▶
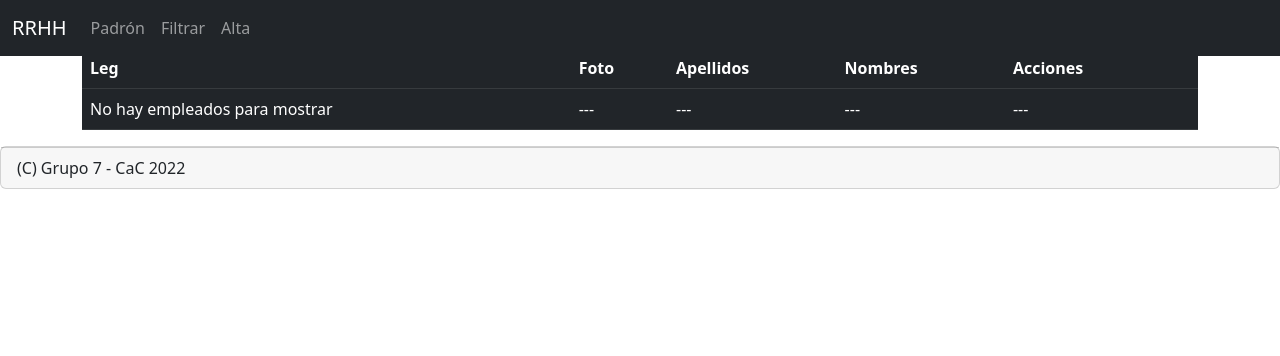
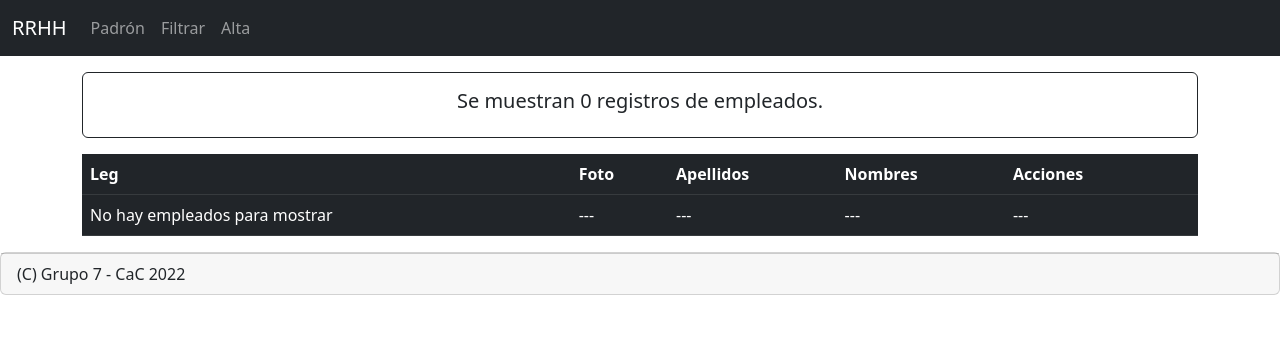
Before and after one commit to jltaglia/rrhh_dj, a Django app: page /personal/ in a window 1280 px wide. Shown: the top 356 px of the page. Run offline with Django 4.2, Linux system fonts and the light colour scheme; data that the repository does not hold is empty; some libraries are stand-ins or nearby versions.

Commit message:
Se agregó el contador de registros de empleados al template personal_index

```diff
--- a/rrhh/personal/templates/personal/personal_index.html
+++ b/rrhh/personal/templates/personal/personal_index.html
@@ -16,7 +16,12 @@
     <button type="button" class="btn btn-danger btn-floating btn-lg" id="btn-back-to-top">
         <i class="fas fa-arrow-up"></i>
     </button>
-
+    <br>
+    <div class="card border-dark mb-3">
+        <div class="card-body text-dark text-center">
+            <h5 class="card-title">Se muestran {{object_list.count}} registros de empleados.</h5>
+        </div>
+    </div>
     <div>
         <table class="table table-dark table-hover">
             <thead class="thead-light">
```
Also changed, not shown: rrhh/personal/views.py (line endings or trailing spaces).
◀
**What is being asked**
Your answer must restate the entries word for word and contain no pictures.

**Written reply**
Before and after one commit to jltaglia/rrhh_dj, a Django app: page /personal/ in a window 1280 px wide. Shown: the top 356 px of the page. Run offline with Django 4.2, Linux system fonts and the light colour scheme; data that the repository does not hold is empty; some libraries are stand-ins or nearby versions.

Commit message:
Se agregó el contador de registros de empleados al template personal_index

```diff
--- a/rrhh/personal/templates/personal/personal_index.html
+++ b/rrhh/personal/templates/personal/personal_index.html
@@ -16,7 +16,12 @@
     <button type="button" class="btn btn-danger btn-floating btn-lg" id="btn-back-to-top">
         <i class="fas fa-arrow-up"></i>
     </button>
-
+    <br>
+    <div class="card border-dark mb-3">
+        <div class="card-body text-dark text-center">
+            <h5 class="card-title">Se muestran {{object_list.count}} registros de empleados.</h5>
+        </div>
+    </div>
     <div>
         <table class="table table-dark table-hover">
             <thead class="thead-light">
```
Also changed, not shown: rrhh/personal/views.py (line endings or trailing spaces).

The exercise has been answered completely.